- 19-seat Dornier 228 twin-engine aircraft takes to the sky in testbed configuration for first flight as part of the HyFlyer II project.
- Milestone moves ZeroAvia forward on the way to meeting target of commercial flights using only hydrogen fuel cell power by 2025, and scaling the engine technology to larger airframes.
- Marks a significant step in addressing aviation’s climate change impact and a major innovation success for the UK Government’s Jet Zero Strategy.
The twin-engine aircraft was retrofitted to incorporate ZeroAvia’s hydrogen-electric engine on its left wing, which then operated alongside a single Honeywell TPE-331 stock engine on the right. In this testing configuration, the hydrogen-electric powertrain comprises two fuel cell stacks, with lithium-ion battery packs providing peak power support during take-off and adding additional redundancy for safe testing. In this testbed configuration, hydrogen tanks and fuel cell power generation systems were housed inside the cabin. In a commercial configuration, external storage would be used and the seats restored.
All systems performed as expected. This is the largest ZeroAvia engine tested to date, and places the company on the direct path to a certifiable configuration to be finalized and submitted for certification in 2023, with this programme also serving as key to unlocking speedy technology development for larger aircraft. ZeroAvia’s 2-5 MW powertrain programme, already underway, will scale the clean engine technology for up to 90-seat aircraft, with further expansion into narrowbody aircraft demonstrators over the next decade.
Of note, this flight test campaign is being conducted under a full Part 21 flight permit with the UK CAA, which is a much more stringent set of requirements compared to the E-Conditions framework ZeroAvia used for its 6-seat prototype test flights in the prior years. This signifies the maturity of the company’s processes and design approaches and its readiness to proceed towards full commercial certification of its powerplants.
ZeroAvia will now work towards its certifiable configuration in order to deliver commercial routes using the technology by 2025. The Dornier 228 will conduct a series of test flights from Kemble and later demonstration flights from other airports.
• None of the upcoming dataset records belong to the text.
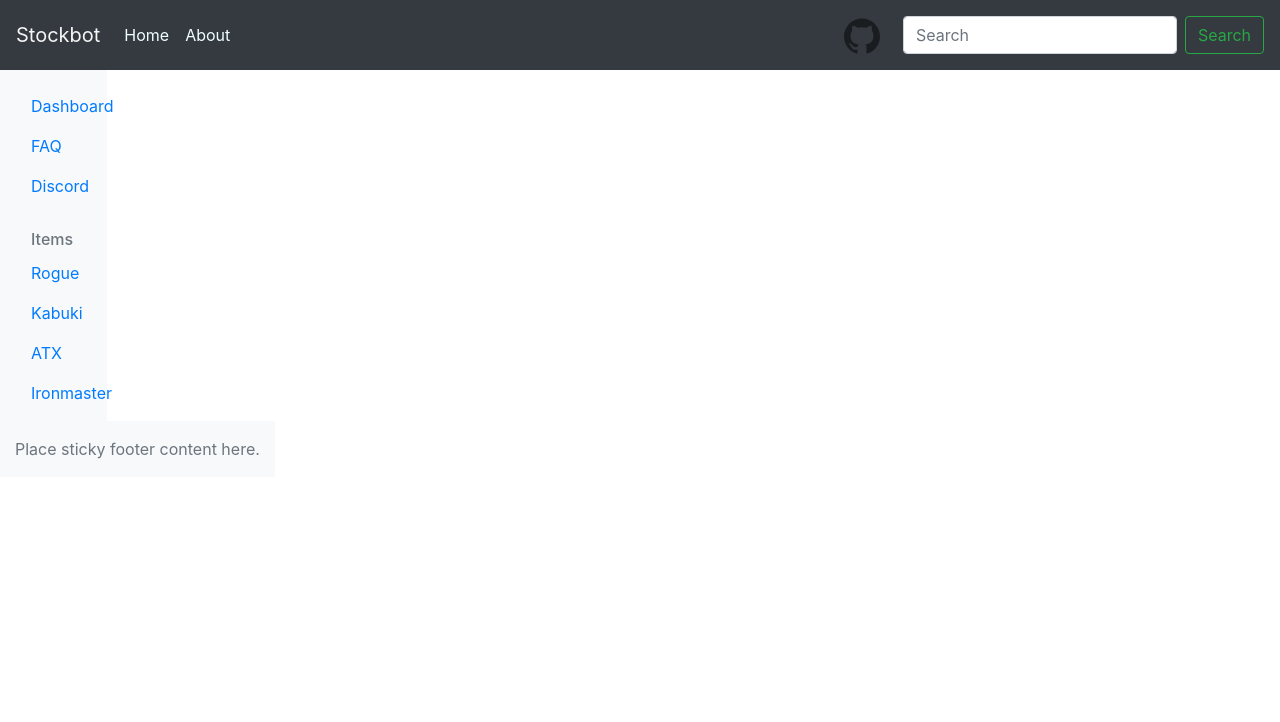
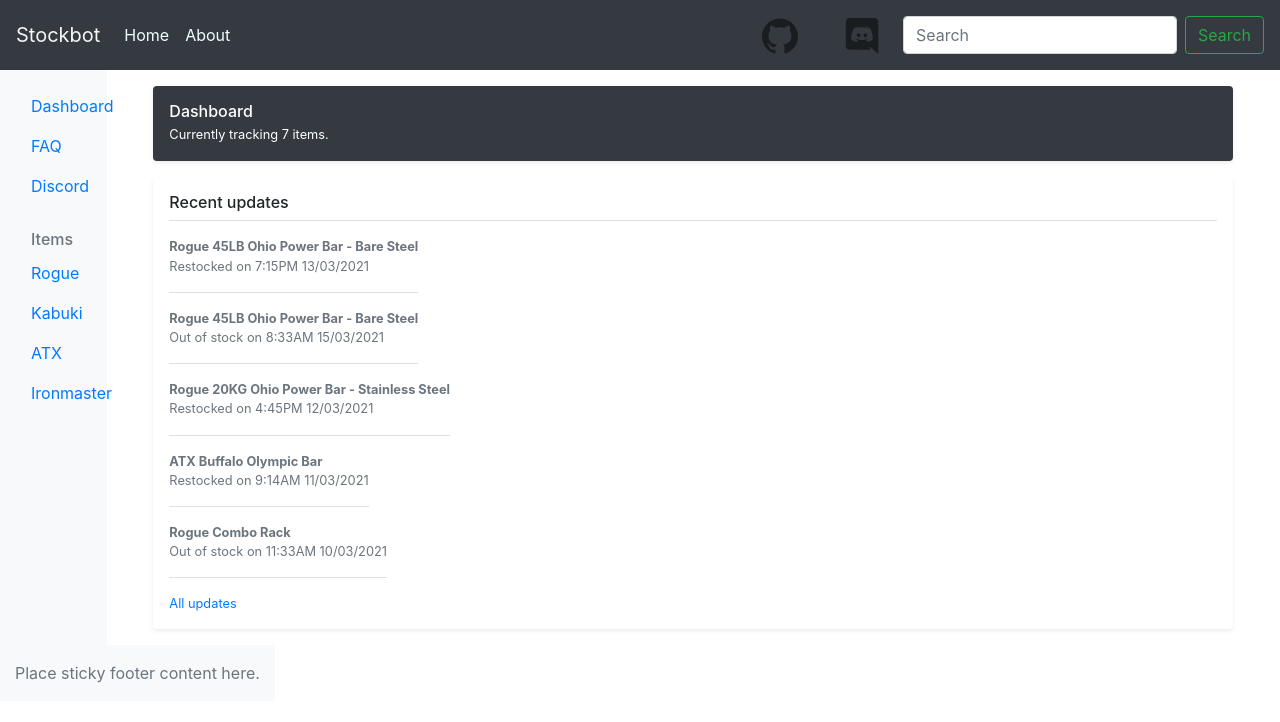
Before and after one commit to bingx1/discBot, a Flask app: page /dashboard in a window 1280 px wide. Shown: the top 722 px of the page. Run offline with Flask 2, Linux system fonts and the light colour scheme; some libraries are stand-ins or nearby versions.

Commit message:
added discord icon and fixed dashboard to show recent changes

```diff
--- a/app.py
+++ b/app.py
@@ -10,10 +10,16 @@
          {'name': 'Rogue 20KG Ohio Power Bar - Stainless Steel', 'manufacturer':'Rogue','price': 680, 'stock': True, 'url': 'https://www.rogueaustralia.com.au/rogue-20-kg-ohio-power-bar-stainless-steel-au', 'img_url':'https://assets.roguefitness.com/f_auto,q_auto,h_400,b_rgb:f8f8f8/catalog/Weightlifting%20Bars%20and%20Plates/Barbells/Mens%2020KG%20Barbells/RA0692-SSDC/20kg-ohio-power-bar-header-1_1_IPF_qbhfyb.jpg'},
          {'name': 'ATX Buffalo Olympic Bar', 'manufacturer':'ATX', 'price': 560, 'stock': False, 'url':'https://samsfitness.com.au/barbells/specialty-olympic-bars/buffalo-squat-bar', 'img_url':'https://samsfitness.com.au/image/cache/catalog/ATX-LH-BUFFALO/atx-buffalo-bar-800x800.jpg'}]
 
+changes = [{"item_name" : "Rogue 45LB Ohio Power Bar - Bare Steel", 'restock': True, 'time': '7:15PM', 'date': '13/03/2021'},
+           {"item_name" : "Rogue 45LB Ohio Power Bar - Bare Steel", 'restock': False, 'time': '8:33AM', 'date': '15/03/2021'},
+           {"item_name" : "Rogue 20KG Ohio Power Bar - Stainless Steel", 'restock': True, 'time': '4:45PM', 'date': '12/03/2021'},
+           {"item_name" : "ATX Buffalo Olympic Bar", 'restock': True, 'time': '9:14AM', 'date': '11/03/2021'},
+           {"item_name" : "Rogue Combo Rack", 'restock': False, 'time': '11:33AM', 'date': '10/03/2021'}]
+
 @app.route('/index')
 @app.route('/')
 def index():
-    return render_template('index.html', title='Home', items=items)
+    return render_template('index.html', title='Home', items=items[:2])
 
 
 @app.route('/api/items/all', methods=['GET'])
@@ -45,7 +51,7 @@
 
 @app.route('/dashboard')
 def dashboard():
-    return render_template('dashboard.html')
+    return render_template('dashboard.html', number=len(items), changes = changes)
 
 if __name__ == "__main__":
     app.run(debug=True)
--- a/templates/_item.html
+++ b/templates/_item.html
@@ -14,8 +14,10 @@
       </p>
     </div>
     <div class="col-auto d-none d-lg-block">
+      <a href = {{ item.url }}>
       <img src={{ item.img_url }} class="img-thumbnail" alt="..." width="200" height="300">
-        <title>Placeholder</title>
+      </a>
+        <title>{{ item.name }}</title>
         <rect width="100%" height="100%" fill="#55595c" />
       </svg>
     </div>
--- a/templates/base.html
+++ b/templates/base.html
@@ -34,6 +34,12 @@
               <a class="nav-link p-2" href="https://github.com/bingx1/" target="_blank" rel="noopener">
                 <svg xmlns="http://www.w3.org/2000/svg" width="36" height="36" class="navbar-nav-svg d-inline-block align-text-top" viewBox="0 0 512 499.36" role="img"><title>GitHub</title><path fill="currentColor" fill-rule="evenodd" d="M256 0C114.64 0 0 114.61 0 256c0 113.09 73.34 209 175.08 242.9 12.8 2.35 17.47-5.56 17.47-12.34 0-6.08-.22-22.18-.35-43.54-71.2 15.49-86.2-34.34-86.2-34.34-11.64-29.57-28.42-37.45-28.42-37.45-23.27-15.84 1.73-15.55 1.73-15.55 25.69 1.81 39.21 26.38 39.21 26.38 22.84 39.12 59.92 27.82 74.5 21.27 2.33-16.54 8.94-27.82 16.25-34.22-56.84-6.43-116.6-28.43-116.6-126.49 0-27.95 10-50.8 26.35-68.69-2.63-6.48-11.42-32.5 2.51-67.75 0 0 21.49-6.88 70.4 26.24a242.65 242.65 0 0 1 128.18 0c48.87-33.13 70.33-26.24 70.33-26.24 14 35.25 5.18 61.27 2.55 67.75 16.41 17.9 26.31 40.75 26.31 68.69 0 98.35-59.85 120-116.88 126.32 9.19 7.9 17.38 23.53 17.38 47.41 0 34.22-.31 61.83-.31 70.23 0 6.85 4.61 14.81 17.6 12.31C438.72 464.97 512 369.08 512 256.02 512 114.62 397.37 0 256 0z"></path></svg>
                 <small class="d-md-none ms-2">GitHub</small>
+              </a>
+            </li>
+            <li class="nav-item col-6 col-md-auto">
+              <a class="nav-link p-2" href="https://discord.com/channels/811885227290263572/811885227290263575" target="_blank" rel="noopener">
+                <svg xmlns="http://www.w3.org/2000/svg" width="36" height="36" class="navbar-nav-svg d-inline-block align-text-top" viewBox="0 0 24 24" role="img"><title>Discord</title><path fill="currentColor" fill-rule="evenodd" d="M20.222 0c1.406 0 2.54 1.137 2.607 2.475V24l-2.677-2.273l-1.47-1.338l-1.604-1.398l.67 2.205H3.71c-1.402 0-2.54-1.065-2.54-2.476V2.48C1.17 1.142 2.31.003 3.715.003h16.5L20.222 0zm-6.118 5.683h-.03l-.202.2c2.073.6 3.076 1.537 3.076 1.537c-1.336-.668-2.54-1.002-3.744-1.137c-.87-.135-1.74-.064-2.475 0h-.2c-.47 0-1.47.2-2.81.735c-.467.203-.735.336-.735.336s1.002-1.002 3.21-1.537l-.135-.135s-1.672-.064-3.477 1.27c0 0-1.805 3.144-1.805 7.02c0 0 1 1.74 3.743 1.806c0 0 .4-.533.805-1.002c-1.54-.468-2.14-1.404-2.14-1.404s.134.066.335.2h.06c.03 0 .044.015.06.03v.006c.016.016.03.03.06.03c.33.136.66.27.93.4a8.18 8.18 0 0 0 1.8.536c.93.135 1.996.2 3.21 0c.6-.135 1.2-.267 1.8-.535c.39-.2.87-.4 1.397-.737c0 0-.6.936-2.205 1.404c.33.466.795 1 .795 1c2.744-.06 3.81-1.8 3.87-1.726c0-3.87-1.815-7.02-1.815-7.02c-1.635-1.214-3.165-1.26-3.435-1.26l.056-.02zm.168 4.413c.703 0 1.27.6 1.27 1.335c0 .74-.57 1.34-1.27 1.34c-.7 0-1.27-.6-1.27-1.334c.002-.74.573-1.338 1.27-1.338zm-4.543 0c.7 0 1.266.6 1.266 1.335c0 .74-.57 1.34-1.27 1.34c-.7 0-1.27-.6-1.27-1.334c0-.74.57-1.338 1.27-1.338z"></path></svg>
+                <small class="d-md-none ms-2">Discord</small>
               </a>
             </li>
           </ul>
--- a/templates/dashboard.html
+++ b/templates/dashboard.html
@@ -1,4 +1,22 @@
 {% extends "base.html" %}
 {% block app_content %}
-{% for item in items %} {% include '_item.html' %} {% endfor %}
+<main class="container">
+    <div class="d-flex align-items-center p-3 my-3 text-white bg-dark rounded shadow-sm">
+      <div class="lh-1">
+        <h1 class="h6 mb-0 text-white lh-1">Dashboard</h1>
+        <small>Currently tracking {{ number }} items.</small>
+      </div>
+    </div>
+
+    <div class="my-3 p-3 bg-body rounded shadow-sm">
+      <h6 class="border-bottom pb-2 mb-0">Recent updates</h6>
+      {% for change in changes %}
+      {% include 'dashboard_item.html' %}
+      {% endfor %}
+      <small class="d-block text-end mt-3">
+        <a href="#">All updates</a>
+      </small>
+    </div>
+
+
 {% endblock %}
--- /dev/null
+++ b/templates/dashboard_item.html
@@ -0,0 +1,10 @@
+<div class="d-flex text-muted pt-3">
+  <p class="pb-3 mb-0 small lh-sm border-bottom">
+    <strong class="d-block text-gray-dark">{{ change.item_name }}</strong>
+    {% if change.restock %}
+    <a>Restocked on {{ change.time }} {{ change.date }}</a>
+    {% else %}
+    <a>Out of stock on {{ change.time }} {{ change.date }}</a>
+    {% endif %}
+  </p>
+</div>
```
Almost exactly two years ago, ZeroAvia conducted the first of more than 30 flights of a six-seat Piper Malibu aircraft using a 250kW hydrogen-electric powertrain.
Author: Bryan Groenendaa
About the HyFlyer II Project
The HyFlyer II project will see ZeroAvia develop a certifiable hydrogen-electric powertrain that can power airframes carrying up to 19 passengers. To do this, it will collaborate with two partners, the European Marine Energy Centre and Aeristech. The HyFlyer II project will conclude with another world’s first hydrogen-electric flight by ZeroAvia in a 19-seat aircraft, with a 300 nautical mile flight in 2023. The HyFlyer II project is part-funded by the UK Government’s Aerospace Technology Institute’s (ATI) programme, supported by the Department for Business, Energy and Industrial Strategy and Innovate UK.